■ Task goal: Please return all lines in the listing holding the word "leaves".

■ The records:
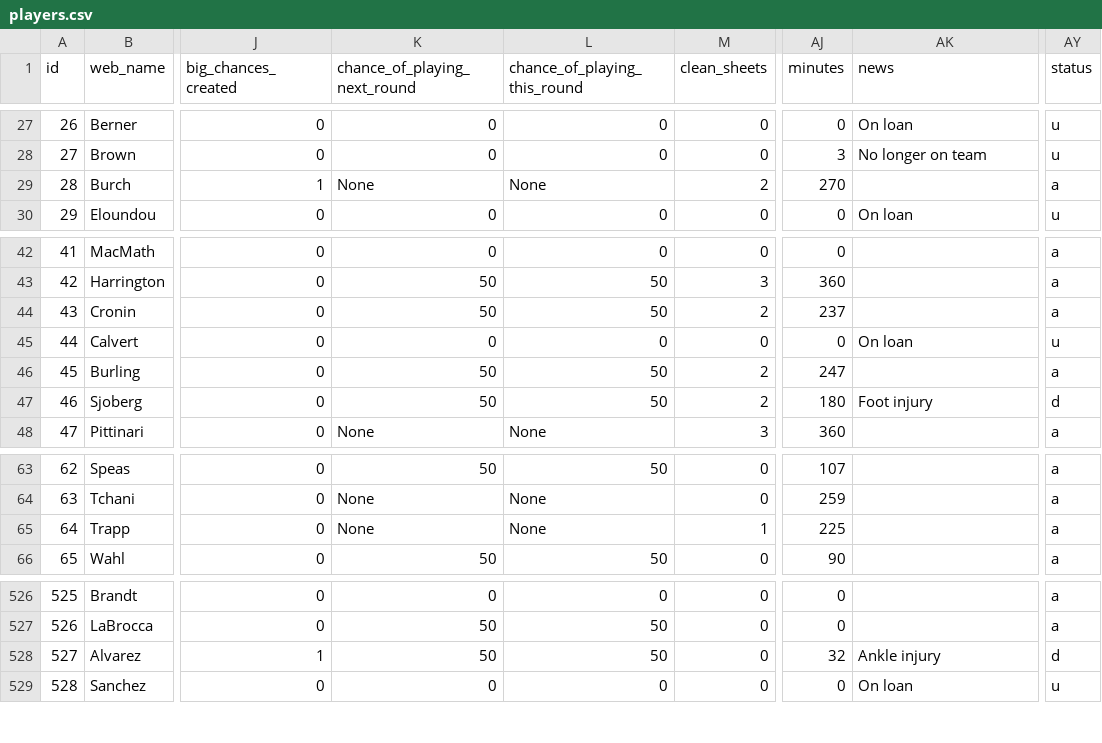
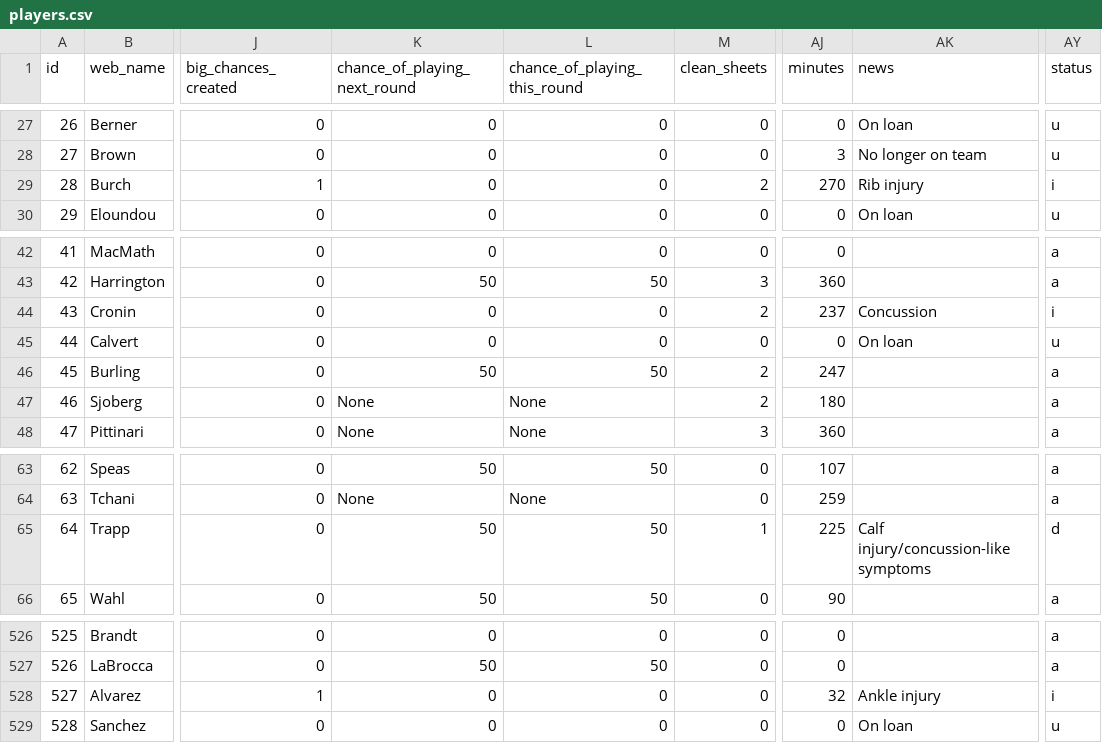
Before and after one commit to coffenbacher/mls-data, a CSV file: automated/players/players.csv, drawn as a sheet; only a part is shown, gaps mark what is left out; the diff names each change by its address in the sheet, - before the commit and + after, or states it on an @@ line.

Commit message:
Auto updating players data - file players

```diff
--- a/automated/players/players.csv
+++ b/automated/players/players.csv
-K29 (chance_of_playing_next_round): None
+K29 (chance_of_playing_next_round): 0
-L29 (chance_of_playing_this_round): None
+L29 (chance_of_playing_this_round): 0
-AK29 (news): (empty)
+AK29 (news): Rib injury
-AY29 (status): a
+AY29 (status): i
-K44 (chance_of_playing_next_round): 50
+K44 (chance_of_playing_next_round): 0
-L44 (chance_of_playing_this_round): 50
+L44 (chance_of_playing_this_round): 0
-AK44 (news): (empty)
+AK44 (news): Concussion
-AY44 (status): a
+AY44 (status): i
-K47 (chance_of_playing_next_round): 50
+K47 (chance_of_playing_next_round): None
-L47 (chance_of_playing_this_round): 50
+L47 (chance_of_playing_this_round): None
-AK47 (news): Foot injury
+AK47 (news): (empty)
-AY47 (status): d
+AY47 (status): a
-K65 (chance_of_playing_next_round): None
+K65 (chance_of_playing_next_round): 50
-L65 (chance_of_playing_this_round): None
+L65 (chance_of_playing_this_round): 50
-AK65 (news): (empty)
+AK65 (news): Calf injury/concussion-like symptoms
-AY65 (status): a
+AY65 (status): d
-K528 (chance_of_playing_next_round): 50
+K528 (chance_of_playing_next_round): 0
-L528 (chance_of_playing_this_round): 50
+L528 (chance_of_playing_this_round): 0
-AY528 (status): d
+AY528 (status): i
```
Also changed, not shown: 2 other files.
* * *
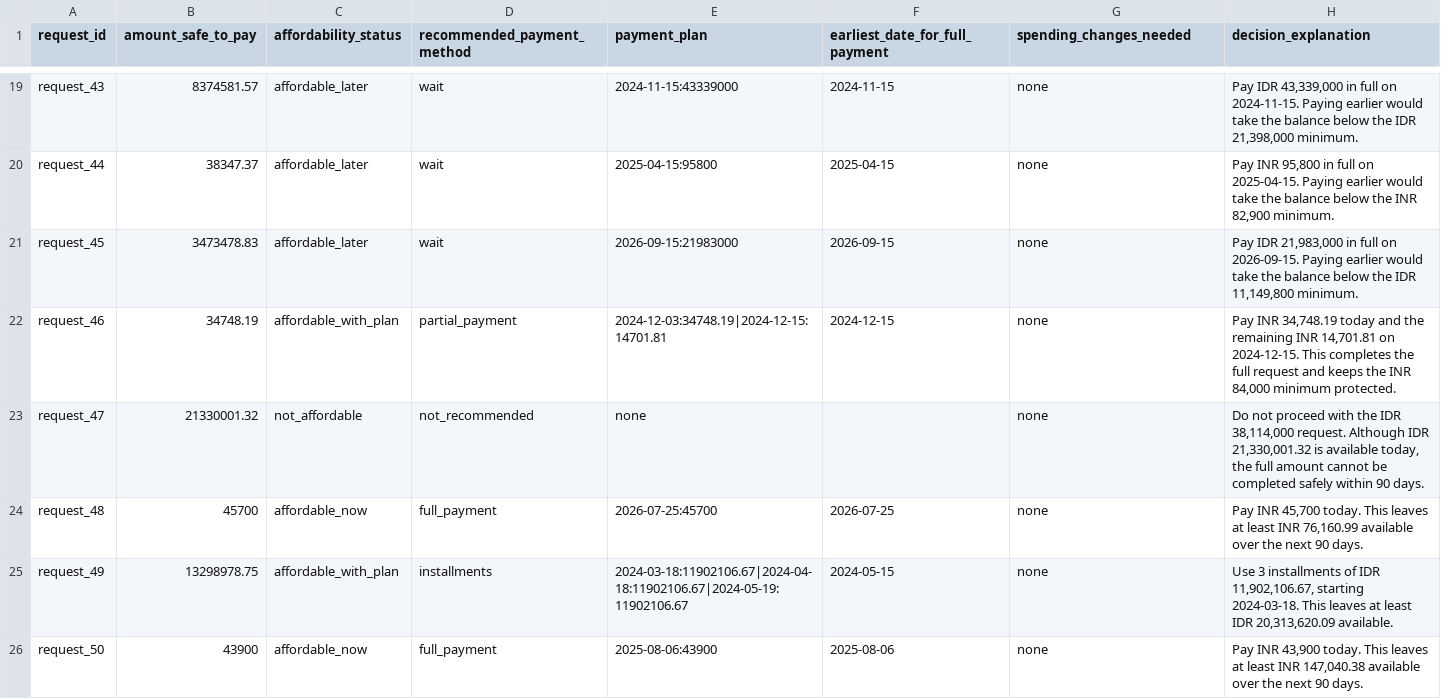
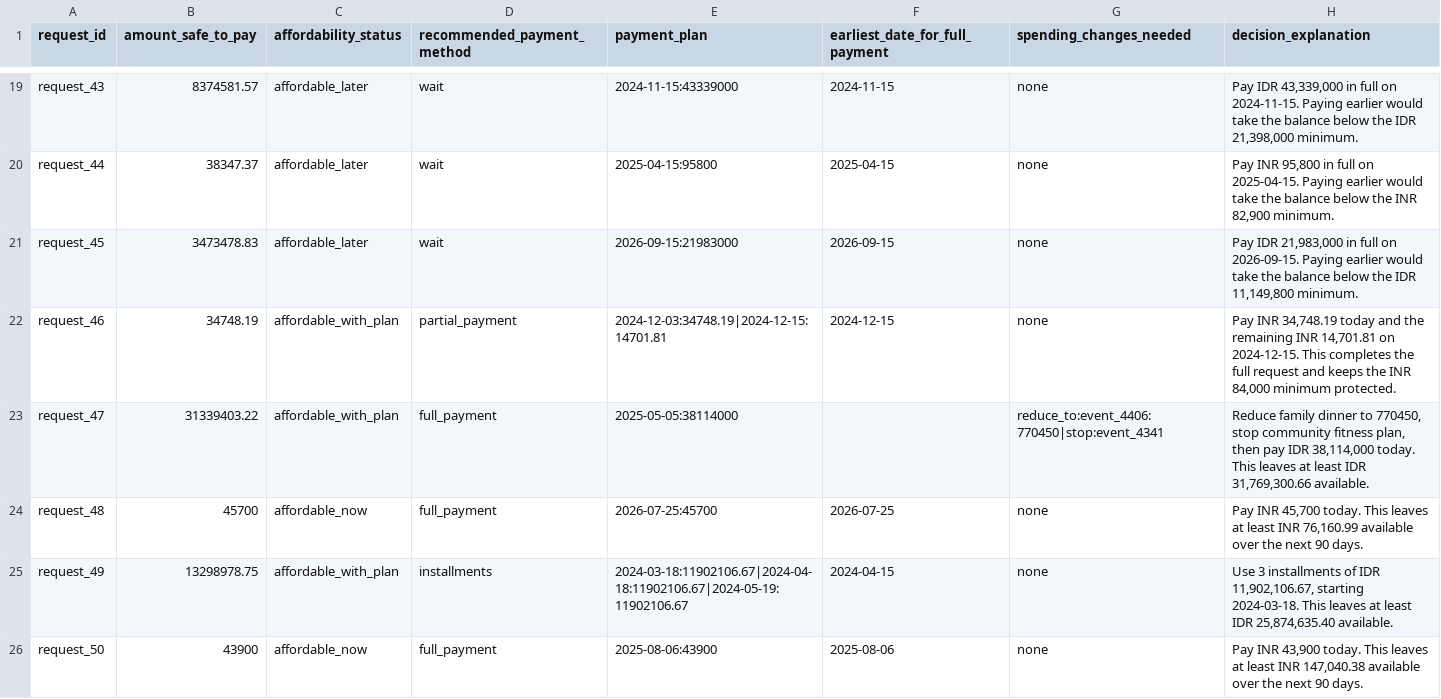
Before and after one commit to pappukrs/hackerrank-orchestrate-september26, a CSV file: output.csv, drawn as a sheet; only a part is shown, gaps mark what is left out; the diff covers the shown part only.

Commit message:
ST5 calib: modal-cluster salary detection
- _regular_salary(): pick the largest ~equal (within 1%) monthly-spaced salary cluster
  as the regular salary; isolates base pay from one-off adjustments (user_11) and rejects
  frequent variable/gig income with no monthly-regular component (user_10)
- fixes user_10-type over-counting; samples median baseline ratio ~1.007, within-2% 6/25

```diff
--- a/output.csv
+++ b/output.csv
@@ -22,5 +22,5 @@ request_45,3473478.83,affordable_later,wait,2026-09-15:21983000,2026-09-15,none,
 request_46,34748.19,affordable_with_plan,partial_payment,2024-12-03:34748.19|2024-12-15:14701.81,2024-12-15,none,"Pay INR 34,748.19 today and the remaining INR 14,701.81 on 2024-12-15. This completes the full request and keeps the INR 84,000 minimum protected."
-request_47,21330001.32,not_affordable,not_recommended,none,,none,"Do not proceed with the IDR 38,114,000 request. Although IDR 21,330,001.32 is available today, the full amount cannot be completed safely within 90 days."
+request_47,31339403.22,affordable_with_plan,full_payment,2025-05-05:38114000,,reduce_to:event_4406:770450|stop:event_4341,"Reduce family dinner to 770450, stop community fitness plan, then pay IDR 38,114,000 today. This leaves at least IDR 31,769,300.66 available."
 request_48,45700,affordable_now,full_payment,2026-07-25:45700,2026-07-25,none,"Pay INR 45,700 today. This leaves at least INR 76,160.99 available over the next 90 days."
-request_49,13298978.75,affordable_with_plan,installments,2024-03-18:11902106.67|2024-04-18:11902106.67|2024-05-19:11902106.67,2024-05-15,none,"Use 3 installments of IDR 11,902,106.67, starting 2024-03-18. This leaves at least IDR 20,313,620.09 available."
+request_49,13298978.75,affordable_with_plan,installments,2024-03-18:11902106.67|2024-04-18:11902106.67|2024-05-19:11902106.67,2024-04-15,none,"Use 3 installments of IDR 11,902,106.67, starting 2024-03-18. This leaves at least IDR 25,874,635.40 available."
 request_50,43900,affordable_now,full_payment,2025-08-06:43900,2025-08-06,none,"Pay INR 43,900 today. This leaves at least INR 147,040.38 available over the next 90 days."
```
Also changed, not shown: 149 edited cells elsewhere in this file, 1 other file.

■ Exercise result:
+request_47,31339403.22,affordable_with_plan,full_payment,2025-05-05:38114000,,reduce_to:event_4406:770450|stop:event_4341,"Reduce family dinner to 770450, stop community fitness plan, then pay IDR 38,114,000 today. This leaves at least IDR 31,769,300.66 available."
 request_48,45700,affordable_now,full_payment,2026-07-25:45700,2026-07-25,none,"Pay INR 45,700 today. This leaves at least INR 76,160.99 available over the next 90 days."
-request_49,13298978.75,affordable_with_plan,installments,2024-03-18:11902106.67|2024-04-18:11902106.67|2024-05-19:11902106.67,2024-05-15,none,"Use 3 installments of IDR 11,902,106.67, starting 2024-03-18. This leaves at least IDR 20,313,620.09 available."
+request_49,13298978.75,affordable_with_plan,installments,2024-03-18:11902106.67|2024-04-18:11902106.67|2024-05-19:11902106.67,2024-04-15,none,"Use 3 installments of IDR 11,902,106.67, starting 2024-03-18. This leaves at least IDR 25,874,635.40 available."
 request_50,43900,affordable_now,full_payment,2025-08-06:43900,2025-08-06,none,"Pay INR 43,900 today. This leaves at least INR 147,040.38 available over the next 90 days."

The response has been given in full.